WHAT TO PRODUCE - Repeat the records. Leave nothing out.

EXTRACTED DATA -
- - - - - - -

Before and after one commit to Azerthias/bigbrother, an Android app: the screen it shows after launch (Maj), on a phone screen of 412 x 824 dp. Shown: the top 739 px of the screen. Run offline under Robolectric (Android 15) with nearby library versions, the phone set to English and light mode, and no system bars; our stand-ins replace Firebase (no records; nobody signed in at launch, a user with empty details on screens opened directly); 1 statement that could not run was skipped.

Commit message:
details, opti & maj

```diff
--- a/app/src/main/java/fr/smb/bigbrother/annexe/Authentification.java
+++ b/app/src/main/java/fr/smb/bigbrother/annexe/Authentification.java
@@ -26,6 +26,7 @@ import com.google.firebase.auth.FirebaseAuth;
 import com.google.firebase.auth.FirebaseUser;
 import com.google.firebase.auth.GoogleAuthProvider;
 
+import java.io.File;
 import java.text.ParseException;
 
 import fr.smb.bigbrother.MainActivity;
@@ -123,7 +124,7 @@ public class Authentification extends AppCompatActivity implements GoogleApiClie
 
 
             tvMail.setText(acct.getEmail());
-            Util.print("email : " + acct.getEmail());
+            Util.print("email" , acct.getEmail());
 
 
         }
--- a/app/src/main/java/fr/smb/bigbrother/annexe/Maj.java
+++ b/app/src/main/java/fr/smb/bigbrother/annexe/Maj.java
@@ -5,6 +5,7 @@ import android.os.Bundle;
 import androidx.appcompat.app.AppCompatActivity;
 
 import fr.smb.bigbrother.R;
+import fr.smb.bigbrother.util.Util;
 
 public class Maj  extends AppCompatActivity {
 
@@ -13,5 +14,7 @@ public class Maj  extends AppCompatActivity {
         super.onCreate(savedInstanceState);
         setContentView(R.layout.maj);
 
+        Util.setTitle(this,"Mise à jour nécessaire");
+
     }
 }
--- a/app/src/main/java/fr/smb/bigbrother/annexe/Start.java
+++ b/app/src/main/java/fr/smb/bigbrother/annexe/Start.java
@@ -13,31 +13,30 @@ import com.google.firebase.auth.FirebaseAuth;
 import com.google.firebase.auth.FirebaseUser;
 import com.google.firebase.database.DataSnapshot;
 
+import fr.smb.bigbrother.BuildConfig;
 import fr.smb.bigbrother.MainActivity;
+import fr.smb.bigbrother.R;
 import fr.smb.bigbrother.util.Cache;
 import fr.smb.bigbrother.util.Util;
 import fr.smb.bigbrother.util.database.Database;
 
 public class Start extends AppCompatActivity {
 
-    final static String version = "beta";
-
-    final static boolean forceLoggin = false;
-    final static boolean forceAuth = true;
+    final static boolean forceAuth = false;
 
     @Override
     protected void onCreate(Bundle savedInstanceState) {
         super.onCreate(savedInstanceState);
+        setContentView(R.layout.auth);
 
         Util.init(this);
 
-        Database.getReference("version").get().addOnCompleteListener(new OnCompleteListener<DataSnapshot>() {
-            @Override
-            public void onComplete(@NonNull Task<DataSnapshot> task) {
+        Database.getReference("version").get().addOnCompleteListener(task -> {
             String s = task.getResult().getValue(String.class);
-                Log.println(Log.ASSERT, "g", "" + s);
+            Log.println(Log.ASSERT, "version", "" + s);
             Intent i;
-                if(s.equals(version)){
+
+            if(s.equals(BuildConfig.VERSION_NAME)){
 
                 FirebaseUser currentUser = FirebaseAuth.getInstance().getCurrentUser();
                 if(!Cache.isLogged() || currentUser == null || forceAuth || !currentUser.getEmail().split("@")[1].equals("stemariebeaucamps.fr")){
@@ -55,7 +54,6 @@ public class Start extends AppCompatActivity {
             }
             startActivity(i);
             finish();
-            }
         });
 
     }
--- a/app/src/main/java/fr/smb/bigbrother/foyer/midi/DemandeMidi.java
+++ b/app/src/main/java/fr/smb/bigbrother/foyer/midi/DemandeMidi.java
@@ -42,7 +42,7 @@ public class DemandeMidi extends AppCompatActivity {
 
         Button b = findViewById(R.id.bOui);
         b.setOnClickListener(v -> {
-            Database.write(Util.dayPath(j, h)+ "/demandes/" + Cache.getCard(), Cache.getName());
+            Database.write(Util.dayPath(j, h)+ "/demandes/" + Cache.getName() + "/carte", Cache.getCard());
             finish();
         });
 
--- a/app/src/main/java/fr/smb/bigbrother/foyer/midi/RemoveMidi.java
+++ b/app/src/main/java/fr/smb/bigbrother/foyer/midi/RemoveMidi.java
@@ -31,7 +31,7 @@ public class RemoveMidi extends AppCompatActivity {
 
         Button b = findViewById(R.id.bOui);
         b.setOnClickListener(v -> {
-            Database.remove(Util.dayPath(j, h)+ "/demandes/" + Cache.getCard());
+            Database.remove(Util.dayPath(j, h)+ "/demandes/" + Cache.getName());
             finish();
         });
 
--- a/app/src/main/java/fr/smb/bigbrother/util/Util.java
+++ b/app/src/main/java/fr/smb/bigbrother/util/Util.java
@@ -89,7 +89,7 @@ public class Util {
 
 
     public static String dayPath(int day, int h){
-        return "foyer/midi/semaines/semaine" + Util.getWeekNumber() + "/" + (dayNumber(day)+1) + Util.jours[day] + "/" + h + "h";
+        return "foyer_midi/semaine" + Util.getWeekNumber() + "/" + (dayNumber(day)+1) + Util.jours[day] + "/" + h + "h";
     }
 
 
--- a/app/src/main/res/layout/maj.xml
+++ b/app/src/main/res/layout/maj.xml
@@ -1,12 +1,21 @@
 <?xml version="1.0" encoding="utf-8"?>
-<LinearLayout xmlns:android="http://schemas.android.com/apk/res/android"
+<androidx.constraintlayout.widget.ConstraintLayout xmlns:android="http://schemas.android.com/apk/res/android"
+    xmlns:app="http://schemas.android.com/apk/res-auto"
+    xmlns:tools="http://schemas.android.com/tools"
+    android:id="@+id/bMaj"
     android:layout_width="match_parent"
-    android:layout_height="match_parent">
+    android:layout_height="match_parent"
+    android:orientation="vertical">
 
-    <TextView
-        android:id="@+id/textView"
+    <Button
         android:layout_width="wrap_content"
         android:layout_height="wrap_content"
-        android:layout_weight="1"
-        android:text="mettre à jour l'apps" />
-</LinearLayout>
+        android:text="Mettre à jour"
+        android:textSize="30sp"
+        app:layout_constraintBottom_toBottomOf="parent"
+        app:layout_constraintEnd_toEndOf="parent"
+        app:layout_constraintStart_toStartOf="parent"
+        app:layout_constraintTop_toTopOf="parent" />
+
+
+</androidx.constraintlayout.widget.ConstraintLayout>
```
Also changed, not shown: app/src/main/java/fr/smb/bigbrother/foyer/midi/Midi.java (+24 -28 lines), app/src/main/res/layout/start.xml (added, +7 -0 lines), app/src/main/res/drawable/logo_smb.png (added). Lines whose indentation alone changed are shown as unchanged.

- - - - - - -

SOLUTION -
Before and after one commit to Azerthias/bigbrother, an Android app: the screen it shows after launch (Maj), on a phone screen of 412 x 824 dp. Shown: the top 739 px of the screen. Run offline under Robolectric (Android 15) with nearby library versions, the phone set to English and light mode, and no system bars; our stand-ins replace Firebase (no records; nobody signed in at launch, a user with empty details on screens opened directly); 1 statement that could not run was skipped.

Commit message:
details, opti & maj

```diff
--- a/app/src/main/java/fr/smb/bigbrother/annexe/Authentification.java
+++ b/app/src/main/java/fr/smb/bigbrother/annexe/Authentification.java
@@ -26,6 +26,7 @@ import com.google.firebase.auth.FirebaseAuth;
 import com.google.firebase.auth.FirebaseUser;
 import com.google.firebase.auth.GoogleAuthProvider;
 
+import java.io.File;
 import java.text.ParseException;
 
 import fr.smb.bigbrother.MainActivity;
@@ -123,7 +124,7 @@ public class Authentification extends AppCompatActivity implements GoogleApiClie
 
 
             tvMail.setText(acct.getEmail());
-            Util.print("email : " + acct.getEmail());
+            Util.print("email" , acct.getEmail());
 
 
         }
--- a/app/src/main/java/fr/smb/bigbrother/annexe/Maj.java
+++ b/app/src/main/java/fr/smb/bigbrother/annexe/Maj.java
@@ -5,6 +5,7 @@ import android.os.Bundle;
 import androidx.appcompat.app.AppCompatActivity;
 
 import fr.smb.bigbrother.R;
+import fr.smb.bigbrother.util.Util;
 
 public class Maj  extends AppCompatActivity {
 
@@ -13,5 +14,7 @@ public class Maj  extends AppCompatActivity {
         super.onCreate(savedInstanceState);
         setContentView(R.layout.maj);
 
+        Util.setTitle(this,"Mise à jour nécessaire");
+
     }
 }
--- a/app/src/main/java/fr/smb/bigbrother/annexe/Start.java
+++ b/app/src/main/java/fr/smb/bigbrother/annexe/Start.java
@@ -13,31 +13,30 @@ import com.google.firebase.auth.FirebaseAuth;
 import com.google.firebase.auth.FirebaseUser;
 import com.google.firebase.database.DataSnapshot;
 
+import fr.smb.bigbrother.BuildConfig;
 import fr.smb.bigbrother.MainActivity;
+import fr.smb.bigbrother.R;
 import fr.smb.bigbrother.util.Cache;
 import fr.smb.bigbrother.util.Util;
 import fr.smb.bigbrother.util.database.Database;
 
 public class Start extends AppCompatActivity {
 
-    final static String version = "beta";
-
-    final static boolean forceLoggin = false;
-    final static boolean forceAuth = true;
+    final static boolean forceAuth = false;
 
     @Override
     protected void onCreate(Bundle savedInstanceState) {
         super.onCreate(savedInstanceState);
+        setContentView(R.layout.auth);
 
         Util.init(this);
 
-        Database.getReference("version").get().addOnCompleteListener(new OnCompleteListener<DataSnapshot>() {
-            @Override
-            public void onComplete(@NonNull Task<DataSnapshot> task) {
+        Database.getReference("version").get().addOnCompleteListener(task -> {
             String s = task.getResult().getValue(String.class);
-                Log.println(Log.ASSERT, "g", "" + s);
+            Log.println(Log.ASSERT, "version", "" + s);
             Intent i;
-                if(s.equals(version)){
+
+            if(s.equals(BuildConfig.VERSION_NAME)){
 
                 FirebaseUser currentUser = FirebaseAuth.getInstance().getCurrentUser();
                 if(!Cache.isLogged() || currentUser == null || forceAuth || !currentUser.getEmail().split("@")[1].equals("stemariebeaucamps.fr")){
@@ -55,7 +54,6 @@ public class Start extends AppCompatActivity {
             }
             startActivity(i);
             finish();
-            }
         });
 
     }
--- a/app/src/main/java/fr/smb/bigbrother/foyer/midi/DemandeMidi.java
+++ b/app/src/main/java/fr/smb/bigbrother/foyer/midi/DemandeMidi.java
@@ -42,7 +42,7 @@ public class DemandeMidi extends AppCompatActivity {
 
         Button b = findViewById(R.id.bOui);
         b.setOnClickListener(v -> {
-            Database.write(Util.dayPath(j, h)+ "/demandes/" + Cache.getCard(), Cache.getName());
+            Database.write(Util.dayPath(j, h)+ "/demandes/" + Cache.getName() + "/carte", Cache.getCard());
             finish();
         });
 
--- a/app/src/main/java/fr/smb/bigbrother/foyer/midi/RemoveMidi.java
+++ b/app/src/main/java/fr/smb/bigbrother/foyer/midi/RemoveMidi.java
@@ -31,7 +31,7 @@ public class RemoveMidi extends AppCompatActivity {
 
         Button b = findViewById(R.id.bOui);
         b.setOnClickListener(v -> {
-            Database.remove(Util.dayPath(j, h)+ "/demandes/" + Cache.getCard());
+            Database.remove(Util.dayPath(j, h)+ "/demandes/" + Cache.getName());
             finish();
         });
 
--- a/app/src/main/java/fr/smb/bigbrother/util/Util.java
+++ b/app/src/main/java/fr/smb/bigbrother/util/Util.java
@@ -89,7 +89,7 @@ public class Util {
 
 
     public static String dayPath(int day, int h){
-        return "foyer/midi/semaines/semaine" + Util.getWeekNumber() + "/" + (dayNumber(day)+1) + Util.jours[day] + "/" + h + "h";
+        return "foyer_midi/semaine" + Util.getWeekNumber() + "/" + (dayNumber(day)+1) + Util.jours[day] + "/" + h + "h";
     }
 
 
--- a/app/src/main/res/layout/maj.xml
+++ b/app/src/main/res/layout/maj.xml
@@ -1,12 +1,21 @@
 <?xml version="1.0" encoding="utf-8"?>
-<LinearLayout xmlns:android="http://schemas.android.com/apk/res/android"
+<androidx.constraintlayout.widget.ConstraintLayout xmlns:android="http://schemas.android.com/apk/res/android"
+    xmlns:app="http://schemas.android.com/apk/res-auto"
+    xmlns:tools="http://schemas.android.com/tools"
+    android:id="@+id/bMaj"
     android:layout_width="match_parent"
-    android:layout_height="match_parent">
+    android:layout_height="match_parent"
+    android:orientation="vertical">
 
-    <TextView
-        android:id="@+id/textView"
+    <Button
         android:layout_width="wrap_content"
         android:layout_height="wrap_content"
-        android:layout_weight="1"
-        android:text="mettre à jour l'apps" />
-</LinearLayout>
+        android:text="Mettre à jour"
+        android:textSize="30sp"
+        app:layout_constraintBottom_toBottomOf="parent"
+        app:layout_constraintEnd_toEndOf="parent"
+        app:layout_constraintStart_toStartOf="parent"
+        app:layout_constraintTop_toTopOf="parent" />
+
+
+</androidx.constraintlayout.widget.ConstraintLayout>
```
Also changed, not shown: app/src/main/java/fr/smb/bigbrother/foyer/midi/Midi.java (+24 -28 lines), app/src/main/res/layout/start.xml (added, +7 -0 lines), app/src/main/res/drawable/logo_smb.png (added). Lines whose indentation alone changed are shown as unchanged.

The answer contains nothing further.